Looking up manufacturer published range v/s payload charts, the Q400 and the ATR 72 can be compared on an almost level ground. Bombardier’s published data is unambiguous: They clearly specify the range is considering fuel reserves for a 100NM alternate airfield, 45 minutes of holding time, and 5% flight fuel contingency, and that the aircraft is flown in high speed cruise. ATR on the other hand puts these reserves under “JAR Fuel Reserves”. This conceals the assumptions: the distance to the alternate airfield isn’t known, and in previous brochures, an 87NM alternate was considered. This only means that the range indicated by ATR may be lesser than projected if one is to consider a 100NM alternate.
ATR 72 (left) and the Q400's (right) Range-Payload chart. Note that the Q400 chart is for High Speed Cruise, 100NM alternate, 45 hold and 5% fuel contingency, while the ATR 72's chart keeps the essential details hidden.
Nevertheless, ignoring the differences and pulling out the figures still puts the Q400’s range (High Gross Weight version: the Q400 variant used by Spicejet) a minimum 80NM greater than the ATR 72-600’s (the “OPTION” that ATR offers, which boasts off greater range and weights than the “BASIC” variant), at maximum passenger load (78 X 102 = 7959kg for the Q400 and 72 X 102= 7344kg for the ATR 72-600), this maximum payload considering passengers at 102kgs each (75kg adult + 20kg check in+ 7kg cabin baggage).
*Data from Bombardier. **Data from ATR
This 80NM makes all the difference in planning a flight from Hyderabad to Tiruvananthapuram (Trivandrum). Considering the fact that Air Costa plans to serve Tier II cities in India, there is no reason why this sector wouldn’t be considered. Spicejet operates a daily Q400 flight direct from Hyderabad to Trivananthapuram, with a scheduled block time of 2hrs 15 minutes, with Cochin as the alternate, which is around 100NM away. The ATR 72-600 on the other hand will not be able to fly direct between the city pair with full payload. Deviations due to weather, winds, and flying airways that zig-zag in varying degrees add air distance: all this combined with the 100NM alternate (Cochin) will make things tough for a flight planned on the ATR 72.

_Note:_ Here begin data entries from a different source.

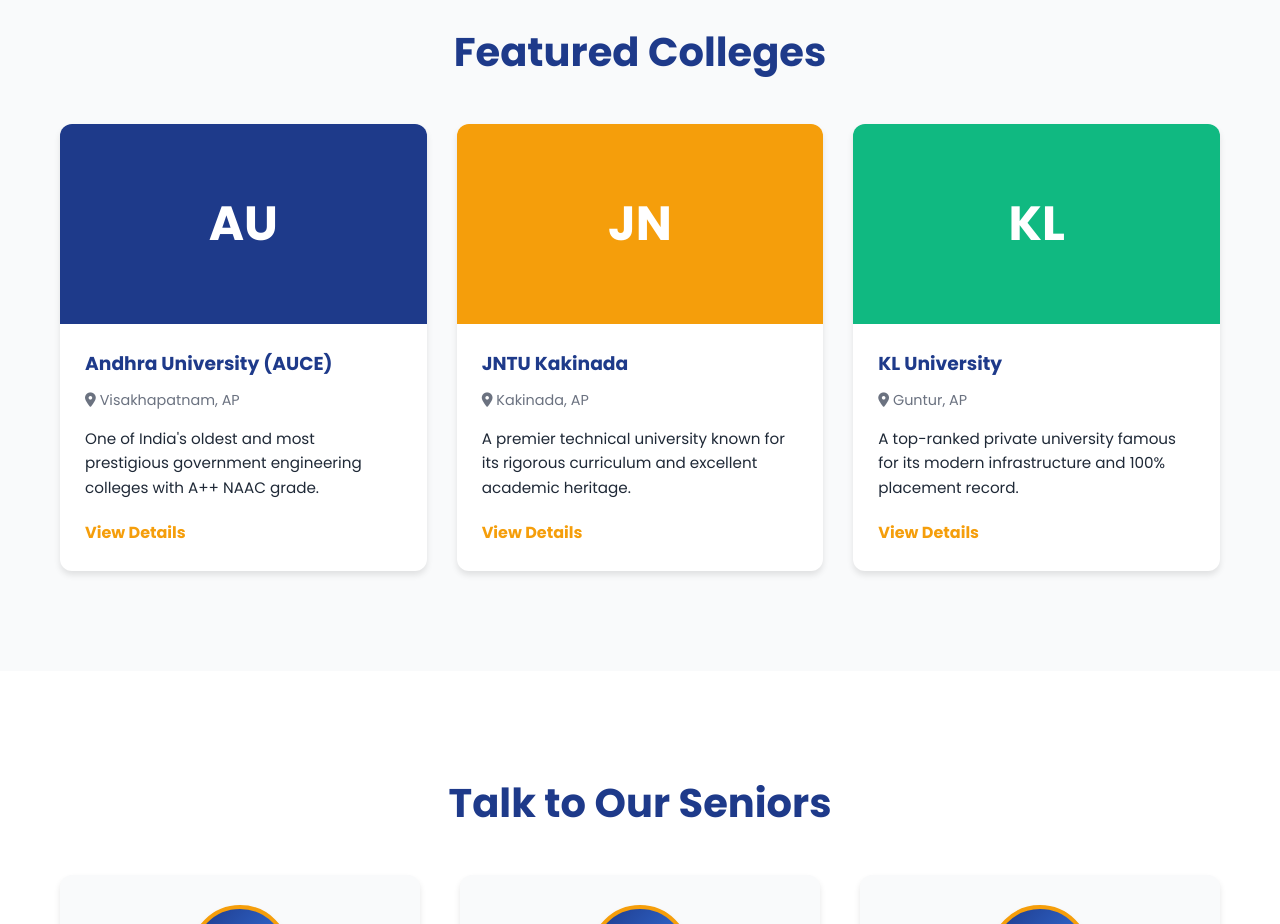
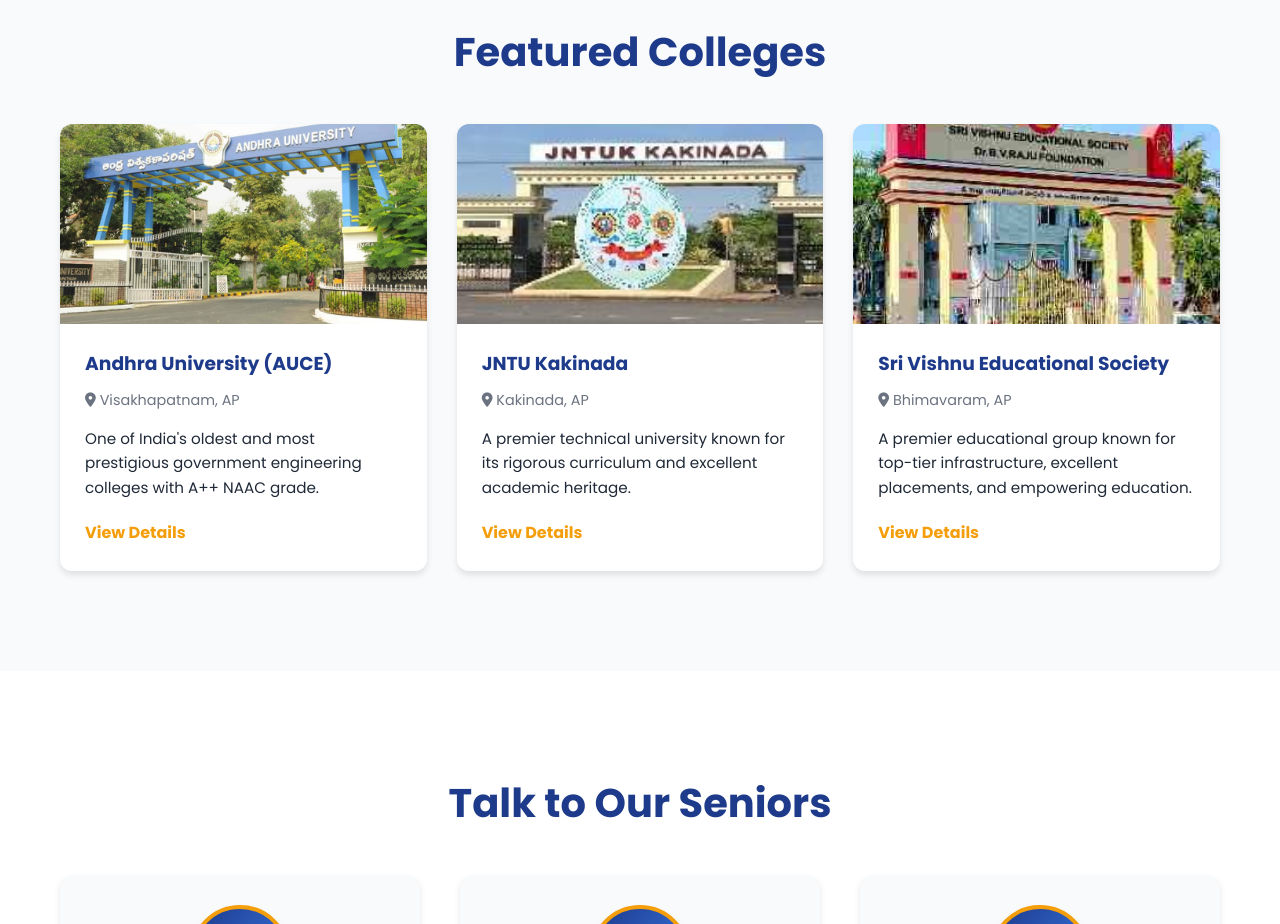
Before and after one commit to jaswanth953/24PA1A0578_CONNECTION-BETWEEN-COLLEGE-STUDENT-AND-BTECH-STUDENT, a plain HTML site: page index.html in a window 1280 px wide. Shown: the part 800-1724 px from the top of the page. Drawn offline with Linux system fonts and the light colour scheme.

Commit message:
index.html

```diff
--- a/index.html
+++ b/index.html
@@ -45,7 +45,7 @@
             <h2 class="section-title">Featured Colleges</h2>
             <div class="college-grid">
                 <div class="college-card">
-                    <div class="college-img" style="background-color: #1E3A8A; display: flex; align-items: center; justify-content: center; color: white; font-size: 3rem; font-weight: bold;">AU</div>
+                    <div class="college-img" style="background-image: url('images/au.jpg');"></div>
                     <div class="college-info">
                         <h3>Andhra University (AUCE)</h3>
                         <p class="location"><i class="fas fa-map-marker-alt"></i> Visakhapatnam, AP</p>
@@ -54,7 +54,7 @@
                     </div>
                 </div>
                 <div class="college-card">
-                    <div class="college-img" style="background-color: #F59E0B; display: flex; align-items: center; justify-content: center; color: white; font-size: 3rem; font-weight: bold;">JN</div>
+                    <div class="college-img" style="background-image: url('images/jntu.jpg');"></div>
                     <div class="college-info">
                         <h3>JNTU Kakinada</h3>
                         <p class="location"><i class="fas fa-map-marker-alt"></i> Kakinada, AP</p>
@@ -63,11 +63,11 @@
                     </div>
                 </div>
                 <div class="college-card">
-                    <div class="college-img" style="background-color: #10B981; display: flex; align-items: center; justify-content: center; color: white; font-size: 3rem; font-weight: bold;">KL</div>
+                    <div class="college-img" style="background-image: url('images/vishnu.jpg');"></div>
                     <div class="college-info">
-                        <h3>KL University</h3>
-                        <p class="location"><i class="fas fa-map-marker-alt"></i> Guntur, AP</p>
-                        <p class="desc">A top-ranked private university famous for its modern infrastructure and 100% placement record.</p>
+                        <h3>Sri Vishnu Educational Society</h3>
+                        <p class="location"><i class="fas fa-map-marker-alt"></i> Bhimavaram, AP</p>
+                        <p class="desc">A premier educational group known for top-tier infrastructure, excellent placements, and empowering education.</p>
                         <a href="#" class="btn-text">View Details</a>
                     </div>
                 </div>
```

The Q400’s range presents operational flexibility. A flight from Chennai to Mumbai, with Pune as the alternate may also be planned on the Q400, but not on the ATR 72.

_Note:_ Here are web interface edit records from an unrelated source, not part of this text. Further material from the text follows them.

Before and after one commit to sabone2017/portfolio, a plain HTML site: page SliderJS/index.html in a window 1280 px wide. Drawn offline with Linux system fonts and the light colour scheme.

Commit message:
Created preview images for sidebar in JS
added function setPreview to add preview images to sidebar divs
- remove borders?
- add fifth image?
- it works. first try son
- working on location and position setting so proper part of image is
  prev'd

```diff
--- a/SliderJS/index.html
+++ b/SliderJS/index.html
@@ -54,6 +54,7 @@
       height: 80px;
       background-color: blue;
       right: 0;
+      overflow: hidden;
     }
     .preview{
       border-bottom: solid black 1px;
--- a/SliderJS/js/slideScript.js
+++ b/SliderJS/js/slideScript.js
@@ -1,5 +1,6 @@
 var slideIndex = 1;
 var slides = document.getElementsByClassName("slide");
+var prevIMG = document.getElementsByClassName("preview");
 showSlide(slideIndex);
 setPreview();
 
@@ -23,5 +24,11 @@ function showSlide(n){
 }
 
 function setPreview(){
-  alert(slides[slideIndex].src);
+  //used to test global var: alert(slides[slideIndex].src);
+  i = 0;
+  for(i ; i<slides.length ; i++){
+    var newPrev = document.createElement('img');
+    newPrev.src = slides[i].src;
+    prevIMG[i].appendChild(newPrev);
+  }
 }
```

Air Costa may settle for a cabin configuration similar to Spicejet’s: 78 seat, 30″ seat pitch all economy configuration.
With an all turbo prop fleet, Air Costa will enjoy the lowest fuel cost per aircraft per litre of ATF (Aircraft Turbine Fuel) amongst all scheduled operators in India, due to the non-applicability of sales tax on ATF for scheduled operation with regional aircraft of seating capacity less than 80 seats. Considering the sad fact that in India, ATF accounts for nearly 50% of operating costs, the savings cannot be overemphasised. The Q400’s flexibility in range and speed can potentially throw open an all new airline to the Indian traveller: an airline that can keep costs low, flexibility high, giving other airlines a run for their money.

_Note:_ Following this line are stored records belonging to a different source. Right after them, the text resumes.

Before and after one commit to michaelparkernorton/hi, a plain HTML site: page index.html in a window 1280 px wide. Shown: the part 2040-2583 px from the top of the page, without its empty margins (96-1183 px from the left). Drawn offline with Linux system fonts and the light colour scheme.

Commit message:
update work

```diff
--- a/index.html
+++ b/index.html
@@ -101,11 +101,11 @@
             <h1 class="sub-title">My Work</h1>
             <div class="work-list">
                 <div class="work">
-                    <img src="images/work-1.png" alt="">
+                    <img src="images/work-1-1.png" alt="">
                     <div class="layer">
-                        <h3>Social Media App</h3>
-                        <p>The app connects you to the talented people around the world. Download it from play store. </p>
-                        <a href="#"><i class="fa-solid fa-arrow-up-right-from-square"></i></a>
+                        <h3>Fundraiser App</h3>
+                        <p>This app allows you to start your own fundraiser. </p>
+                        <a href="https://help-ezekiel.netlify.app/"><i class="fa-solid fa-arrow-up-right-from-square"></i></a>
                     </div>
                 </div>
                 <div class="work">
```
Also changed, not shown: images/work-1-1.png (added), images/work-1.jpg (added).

The timing of Air Costa isn’t bad either. With Kingfisher Airlines’ flight and cabin crew applying outside to other airlines, there may be no dearth of experienced manpower. With 5 aircraft and an average estimated requirement of 10 pilots per airplane (commanders + first officers), at least 50 flight crew members and possibly about 50 cabin crew would be needed, all of whom may easily be “sourced” from Kingfisher.
In conclusion, Air Costa will operate an aircraft that will offer it immense route flexibility, while keeping costs very low. With good planning, strong political connections, and the introduction of frequent flights between Tier I cities (such as Bangalore-Mumbai, Bangalore-Chennai, Hyderabad-Mumbai, Hyderabad-Bangalore and Chennai-Mumbai), Air Costa may, if well managed, become the envied airline of tomorrow.